→ **Directions for this task**: Would you reproduce, without any alteration, the lines from the opening line of the entries through the line that has "Now scenario_detail and" in it?
■ ■ ■
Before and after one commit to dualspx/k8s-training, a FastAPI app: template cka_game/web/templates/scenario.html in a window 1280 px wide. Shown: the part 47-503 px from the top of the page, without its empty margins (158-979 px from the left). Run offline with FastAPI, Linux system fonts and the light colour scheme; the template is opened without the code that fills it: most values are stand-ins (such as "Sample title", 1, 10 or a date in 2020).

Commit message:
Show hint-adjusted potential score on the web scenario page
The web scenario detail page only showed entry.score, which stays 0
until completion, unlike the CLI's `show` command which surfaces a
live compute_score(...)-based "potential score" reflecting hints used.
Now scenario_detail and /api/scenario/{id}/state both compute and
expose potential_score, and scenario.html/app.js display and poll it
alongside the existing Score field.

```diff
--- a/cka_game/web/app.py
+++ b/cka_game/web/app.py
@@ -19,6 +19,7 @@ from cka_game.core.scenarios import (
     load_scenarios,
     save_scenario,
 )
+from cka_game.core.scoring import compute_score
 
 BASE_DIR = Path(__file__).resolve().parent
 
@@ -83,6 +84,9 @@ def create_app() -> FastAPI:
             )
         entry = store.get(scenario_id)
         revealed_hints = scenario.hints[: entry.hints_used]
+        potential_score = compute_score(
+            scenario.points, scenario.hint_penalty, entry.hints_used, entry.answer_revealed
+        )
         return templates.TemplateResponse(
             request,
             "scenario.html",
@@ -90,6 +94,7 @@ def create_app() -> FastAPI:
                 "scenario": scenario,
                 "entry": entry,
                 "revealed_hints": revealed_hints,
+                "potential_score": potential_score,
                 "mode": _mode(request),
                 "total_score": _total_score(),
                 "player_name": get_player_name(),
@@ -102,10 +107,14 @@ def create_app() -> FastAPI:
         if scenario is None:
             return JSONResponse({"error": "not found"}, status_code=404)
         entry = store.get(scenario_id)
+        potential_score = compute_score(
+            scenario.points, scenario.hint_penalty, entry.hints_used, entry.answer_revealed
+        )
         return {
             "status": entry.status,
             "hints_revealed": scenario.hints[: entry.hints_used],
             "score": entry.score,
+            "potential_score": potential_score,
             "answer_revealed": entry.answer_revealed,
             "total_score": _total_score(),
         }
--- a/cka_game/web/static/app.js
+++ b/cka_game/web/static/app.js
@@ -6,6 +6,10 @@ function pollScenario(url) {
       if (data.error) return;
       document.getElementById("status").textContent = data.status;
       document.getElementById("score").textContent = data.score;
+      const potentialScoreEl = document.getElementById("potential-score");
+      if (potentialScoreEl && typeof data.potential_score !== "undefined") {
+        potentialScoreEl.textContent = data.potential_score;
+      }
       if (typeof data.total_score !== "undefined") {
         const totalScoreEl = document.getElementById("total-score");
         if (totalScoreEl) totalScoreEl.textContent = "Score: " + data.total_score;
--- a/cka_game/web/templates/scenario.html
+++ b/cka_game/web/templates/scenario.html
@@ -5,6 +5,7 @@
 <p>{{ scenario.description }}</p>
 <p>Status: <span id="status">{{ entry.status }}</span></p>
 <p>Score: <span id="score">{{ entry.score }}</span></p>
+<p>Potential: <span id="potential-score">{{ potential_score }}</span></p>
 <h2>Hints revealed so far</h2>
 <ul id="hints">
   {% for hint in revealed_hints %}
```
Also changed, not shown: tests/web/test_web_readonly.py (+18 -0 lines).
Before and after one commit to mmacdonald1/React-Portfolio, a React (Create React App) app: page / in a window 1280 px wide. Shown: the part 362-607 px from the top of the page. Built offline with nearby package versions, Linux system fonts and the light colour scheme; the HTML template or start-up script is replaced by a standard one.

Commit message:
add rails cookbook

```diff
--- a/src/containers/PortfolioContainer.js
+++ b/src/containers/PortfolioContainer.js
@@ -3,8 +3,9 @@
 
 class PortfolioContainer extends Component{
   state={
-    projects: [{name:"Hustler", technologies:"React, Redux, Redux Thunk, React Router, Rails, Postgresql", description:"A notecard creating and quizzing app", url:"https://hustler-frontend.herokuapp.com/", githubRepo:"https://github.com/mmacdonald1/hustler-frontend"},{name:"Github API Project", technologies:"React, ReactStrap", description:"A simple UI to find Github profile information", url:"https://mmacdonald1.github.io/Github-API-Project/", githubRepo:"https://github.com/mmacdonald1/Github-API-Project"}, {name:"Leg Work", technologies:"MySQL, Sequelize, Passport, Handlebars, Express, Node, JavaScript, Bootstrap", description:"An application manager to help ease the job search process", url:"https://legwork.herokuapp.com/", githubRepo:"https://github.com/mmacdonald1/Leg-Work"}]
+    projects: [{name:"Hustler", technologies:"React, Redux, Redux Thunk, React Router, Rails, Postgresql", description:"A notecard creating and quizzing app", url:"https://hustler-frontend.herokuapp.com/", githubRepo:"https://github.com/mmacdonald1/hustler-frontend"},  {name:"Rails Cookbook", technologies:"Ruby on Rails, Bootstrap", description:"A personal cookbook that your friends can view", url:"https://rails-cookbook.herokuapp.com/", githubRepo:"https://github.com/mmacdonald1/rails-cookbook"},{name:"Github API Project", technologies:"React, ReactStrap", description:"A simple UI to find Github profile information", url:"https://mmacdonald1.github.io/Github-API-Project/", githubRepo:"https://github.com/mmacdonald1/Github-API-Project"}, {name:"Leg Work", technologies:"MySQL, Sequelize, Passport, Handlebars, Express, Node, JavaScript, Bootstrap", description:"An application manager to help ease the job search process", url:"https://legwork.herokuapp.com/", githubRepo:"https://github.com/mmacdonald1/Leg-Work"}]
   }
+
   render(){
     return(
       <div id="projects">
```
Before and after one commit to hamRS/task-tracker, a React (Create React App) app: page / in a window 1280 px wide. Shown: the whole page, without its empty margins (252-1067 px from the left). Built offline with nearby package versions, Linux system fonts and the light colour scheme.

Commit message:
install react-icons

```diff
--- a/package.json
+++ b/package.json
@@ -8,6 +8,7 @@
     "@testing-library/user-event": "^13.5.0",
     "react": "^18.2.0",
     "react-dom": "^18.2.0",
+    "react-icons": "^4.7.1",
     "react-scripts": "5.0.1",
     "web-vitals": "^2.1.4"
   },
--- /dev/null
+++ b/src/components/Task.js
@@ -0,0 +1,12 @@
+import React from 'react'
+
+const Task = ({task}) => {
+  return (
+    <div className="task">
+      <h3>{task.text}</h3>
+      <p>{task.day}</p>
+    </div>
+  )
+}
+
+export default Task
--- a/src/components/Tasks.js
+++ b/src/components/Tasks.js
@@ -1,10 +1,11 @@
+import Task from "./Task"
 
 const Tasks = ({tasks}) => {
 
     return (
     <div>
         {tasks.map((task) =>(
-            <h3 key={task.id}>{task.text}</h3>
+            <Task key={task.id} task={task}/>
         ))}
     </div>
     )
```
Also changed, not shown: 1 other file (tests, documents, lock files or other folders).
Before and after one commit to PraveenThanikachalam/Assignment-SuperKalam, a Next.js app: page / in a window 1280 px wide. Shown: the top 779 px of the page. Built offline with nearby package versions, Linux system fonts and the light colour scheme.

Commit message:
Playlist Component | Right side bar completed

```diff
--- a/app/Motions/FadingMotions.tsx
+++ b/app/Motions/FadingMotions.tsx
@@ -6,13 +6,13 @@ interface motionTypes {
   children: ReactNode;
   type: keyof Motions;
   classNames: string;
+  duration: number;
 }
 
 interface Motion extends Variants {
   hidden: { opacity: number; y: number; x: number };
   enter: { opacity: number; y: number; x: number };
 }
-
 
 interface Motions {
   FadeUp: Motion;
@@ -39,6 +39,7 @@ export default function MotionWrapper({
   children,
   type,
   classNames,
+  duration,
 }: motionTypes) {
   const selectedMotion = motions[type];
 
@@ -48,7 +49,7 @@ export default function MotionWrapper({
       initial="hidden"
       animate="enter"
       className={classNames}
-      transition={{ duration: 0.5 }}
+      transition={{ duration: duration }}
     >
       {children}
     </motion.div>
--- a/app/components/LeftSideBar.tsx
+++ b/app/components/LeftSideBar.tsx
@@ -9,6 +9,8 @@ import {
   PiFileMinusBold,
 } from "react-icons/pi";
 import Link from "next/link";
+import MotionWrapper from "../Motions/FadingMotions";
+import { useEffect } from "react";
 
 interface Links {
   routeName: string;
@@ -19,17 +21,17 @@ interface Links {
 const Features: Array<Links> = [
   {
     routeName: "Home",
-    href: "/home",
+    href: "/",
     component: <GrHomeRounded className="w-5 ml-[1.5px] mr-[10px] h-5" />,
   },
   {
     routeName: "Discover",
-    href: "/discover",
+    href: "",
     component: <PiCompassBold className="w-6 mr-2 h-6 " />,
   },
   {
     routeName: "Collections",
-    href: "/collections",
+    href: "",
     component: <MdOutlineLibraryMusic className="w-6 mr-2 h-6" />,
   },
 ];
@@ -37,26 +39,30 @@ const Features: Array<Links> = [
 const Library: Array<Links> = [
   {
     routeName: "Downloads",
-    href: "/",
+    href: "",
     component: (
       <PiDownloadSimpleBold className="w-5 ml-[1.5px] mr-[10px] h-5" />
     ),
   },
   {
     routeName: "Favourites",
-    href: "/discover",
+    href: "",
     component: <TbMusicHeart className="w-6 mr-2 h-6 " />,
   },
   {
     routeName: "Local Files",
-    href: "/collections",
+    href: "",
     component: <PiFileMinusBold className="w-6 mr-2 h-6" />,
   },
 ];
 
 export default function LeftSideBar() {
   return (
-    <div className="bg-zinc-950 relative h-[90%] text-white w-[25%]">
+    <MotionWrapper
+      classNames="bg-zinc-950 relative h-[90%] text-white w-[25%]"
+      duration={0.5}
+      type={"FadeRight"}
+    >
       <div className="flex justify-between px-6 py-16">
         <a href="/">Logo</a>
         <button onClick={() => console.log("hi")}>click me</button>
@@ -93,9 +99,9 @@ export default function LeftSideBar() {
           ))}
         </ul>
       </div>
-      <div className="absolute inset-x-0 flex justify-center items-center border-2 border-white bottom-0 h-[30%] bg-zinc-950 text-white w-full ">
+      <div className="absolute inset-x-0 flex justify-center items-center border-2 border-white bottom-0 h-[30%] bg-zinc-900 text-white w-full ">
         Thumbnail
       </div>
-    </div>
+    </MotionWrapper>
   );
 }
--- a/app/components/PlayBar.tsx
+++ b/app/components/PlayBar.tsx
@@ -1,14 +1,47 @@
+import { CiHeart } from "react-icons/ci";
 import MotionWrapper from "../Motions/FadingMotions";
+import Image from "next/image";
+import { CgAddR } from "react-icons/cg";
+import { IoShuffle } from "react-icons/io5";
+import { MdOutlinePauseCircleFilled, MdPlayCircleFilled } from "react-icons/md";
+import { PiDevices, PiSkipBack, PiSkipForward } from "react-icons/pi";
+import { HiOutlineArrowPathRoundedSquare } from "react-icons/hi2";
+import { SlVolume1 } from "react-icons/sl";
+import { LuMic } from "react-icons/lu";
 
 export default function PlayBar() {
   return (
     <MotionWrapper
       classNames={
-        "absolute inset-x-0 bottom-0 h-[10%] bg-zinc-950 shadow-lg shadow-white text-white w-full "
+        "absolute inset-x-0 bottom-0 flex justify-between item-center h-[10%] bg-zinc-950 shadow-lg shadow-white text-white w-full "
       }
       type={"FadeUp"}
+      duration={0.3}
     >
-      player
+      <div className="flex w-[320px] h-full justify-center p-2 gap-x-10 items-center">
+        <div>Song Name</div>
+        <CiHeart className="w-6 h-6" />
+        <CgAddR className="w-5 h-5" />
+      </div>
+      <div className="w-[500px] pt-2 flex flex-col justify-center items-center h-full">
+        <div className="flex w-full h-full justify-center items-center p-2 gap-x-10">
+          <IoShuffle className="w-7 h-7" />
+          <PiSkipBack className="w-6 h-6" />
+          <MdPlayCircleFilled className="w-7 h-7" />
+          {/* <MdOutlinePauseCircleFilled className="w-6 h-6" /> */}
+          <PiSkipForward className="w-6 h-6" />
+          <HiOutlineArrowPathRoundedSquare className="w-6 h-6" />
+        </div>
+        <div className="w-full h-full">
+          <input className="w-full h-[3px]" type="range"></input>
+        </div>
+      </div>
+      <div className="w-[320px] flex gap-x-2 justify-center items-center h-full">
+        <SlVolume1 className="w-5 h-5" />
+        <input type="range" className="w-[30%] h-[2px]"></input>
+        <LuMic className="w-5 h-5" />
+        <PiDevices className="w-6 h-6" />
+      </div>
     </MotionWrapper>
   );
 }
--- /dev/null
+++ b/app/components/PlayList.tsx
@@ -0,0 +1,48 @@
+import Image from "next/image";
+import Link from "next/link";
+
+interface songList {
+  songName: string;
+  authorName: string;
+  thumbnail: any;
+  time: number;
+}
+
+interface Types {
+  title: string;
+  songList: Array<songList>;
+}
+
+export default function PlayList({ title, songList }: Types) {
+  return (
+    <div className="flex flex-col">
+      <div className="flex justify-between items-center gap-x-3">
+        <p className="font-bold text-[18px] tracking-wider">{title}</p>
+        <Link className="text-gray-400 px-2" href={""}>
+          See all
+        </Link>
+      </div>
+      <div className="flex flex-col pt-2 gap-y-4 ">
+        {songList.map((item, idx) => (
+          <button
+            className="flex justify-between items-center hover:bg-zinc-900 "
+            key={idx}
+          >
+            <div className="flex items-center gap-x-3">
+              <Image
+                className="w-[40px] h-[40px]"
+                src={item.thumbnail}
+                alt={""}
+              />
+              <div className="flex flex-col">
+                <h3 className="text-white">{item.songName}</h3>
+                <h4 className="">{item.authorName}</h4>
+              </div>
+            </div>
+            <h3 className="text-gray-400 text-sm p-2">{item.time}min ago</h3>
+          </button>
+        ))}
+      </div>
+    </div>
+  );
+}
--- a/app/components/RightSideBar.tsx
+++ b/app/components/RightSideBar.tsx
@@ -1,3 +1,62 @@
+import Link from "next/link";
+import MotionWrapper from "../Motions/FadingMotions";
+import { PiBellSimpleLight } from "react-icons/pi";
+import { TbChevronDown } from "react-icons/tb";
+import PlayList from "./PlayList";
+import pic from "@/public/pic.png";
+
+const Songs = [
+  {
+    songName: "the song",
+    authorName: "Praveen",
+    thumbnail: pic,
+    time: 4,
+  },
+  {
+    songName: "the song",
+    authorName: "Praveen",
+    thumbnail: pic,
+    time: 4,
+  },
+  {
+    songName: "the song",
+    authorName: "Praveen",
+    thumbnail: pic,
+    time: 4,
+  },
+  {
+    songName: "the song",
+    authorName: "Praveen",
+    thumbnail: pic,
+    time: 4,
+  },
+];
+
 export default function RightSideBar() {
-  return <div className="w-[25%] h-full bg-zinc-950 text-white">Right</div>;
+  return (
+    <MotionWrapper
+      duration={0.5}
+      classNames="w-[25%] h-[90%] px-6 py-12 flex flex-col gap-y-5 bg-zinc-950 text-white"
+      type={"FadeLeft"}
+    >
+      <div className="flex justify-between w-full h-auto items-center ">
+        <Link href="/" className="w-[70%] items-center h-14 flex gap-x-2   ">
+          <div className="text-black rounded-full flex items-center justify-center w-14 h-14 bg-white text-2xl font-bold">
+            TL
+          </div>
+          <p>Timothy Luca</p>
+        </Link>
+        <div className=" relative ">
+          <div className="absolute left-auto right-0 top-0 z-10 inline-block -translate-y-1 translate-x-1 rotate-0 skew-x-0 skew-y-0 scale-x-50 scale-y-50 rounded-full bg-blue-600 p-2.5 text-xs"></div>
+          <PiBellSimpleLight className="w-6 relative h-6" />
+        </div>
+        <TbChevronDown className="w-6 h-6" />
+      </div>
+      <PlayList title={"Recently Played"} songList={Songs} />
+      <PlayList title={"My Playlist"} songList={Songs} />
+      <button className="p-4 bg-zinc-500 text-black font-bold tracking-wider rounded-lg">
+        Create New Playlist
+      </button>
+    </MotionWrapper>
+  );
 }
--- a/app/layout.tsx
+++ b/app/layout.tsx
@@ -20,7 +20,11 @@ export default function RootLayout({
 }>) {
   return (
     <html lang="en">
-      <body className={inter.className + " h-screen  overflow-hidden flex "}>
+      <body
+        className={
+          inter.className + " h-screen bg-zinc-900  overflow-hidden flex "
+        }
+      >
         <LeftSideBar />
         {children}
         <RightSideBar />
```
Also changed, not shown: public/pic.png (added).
■ ■ ■
→ **Result of the exercise**:
Before and after one commit to dualspx/k8s-training, a FastAPI app: template cka_game/web/templates/scenario.html in a window 1280 px wide. Shown: the part 47-503 px from the top of the page, without its empty margins (158-979 px from the left). Run offline with FastAPI, Linux system fonts and the light colour scheme; the template is opened without the code that fills it: most values are stand-ins (such as "Sample title", 1, 10 or a date in 2020).

Commit message:
Show hint-adjusted potential score on the web scenario page
The web scenario detail page only showed entry.score, which stays 0
until completion, unlike the CLI's `show` command which surfaces a
live compute_score(...)-based "potential score" reflecting hints used.
Now scenario_detail and /api/scenario/{id}/state both compute and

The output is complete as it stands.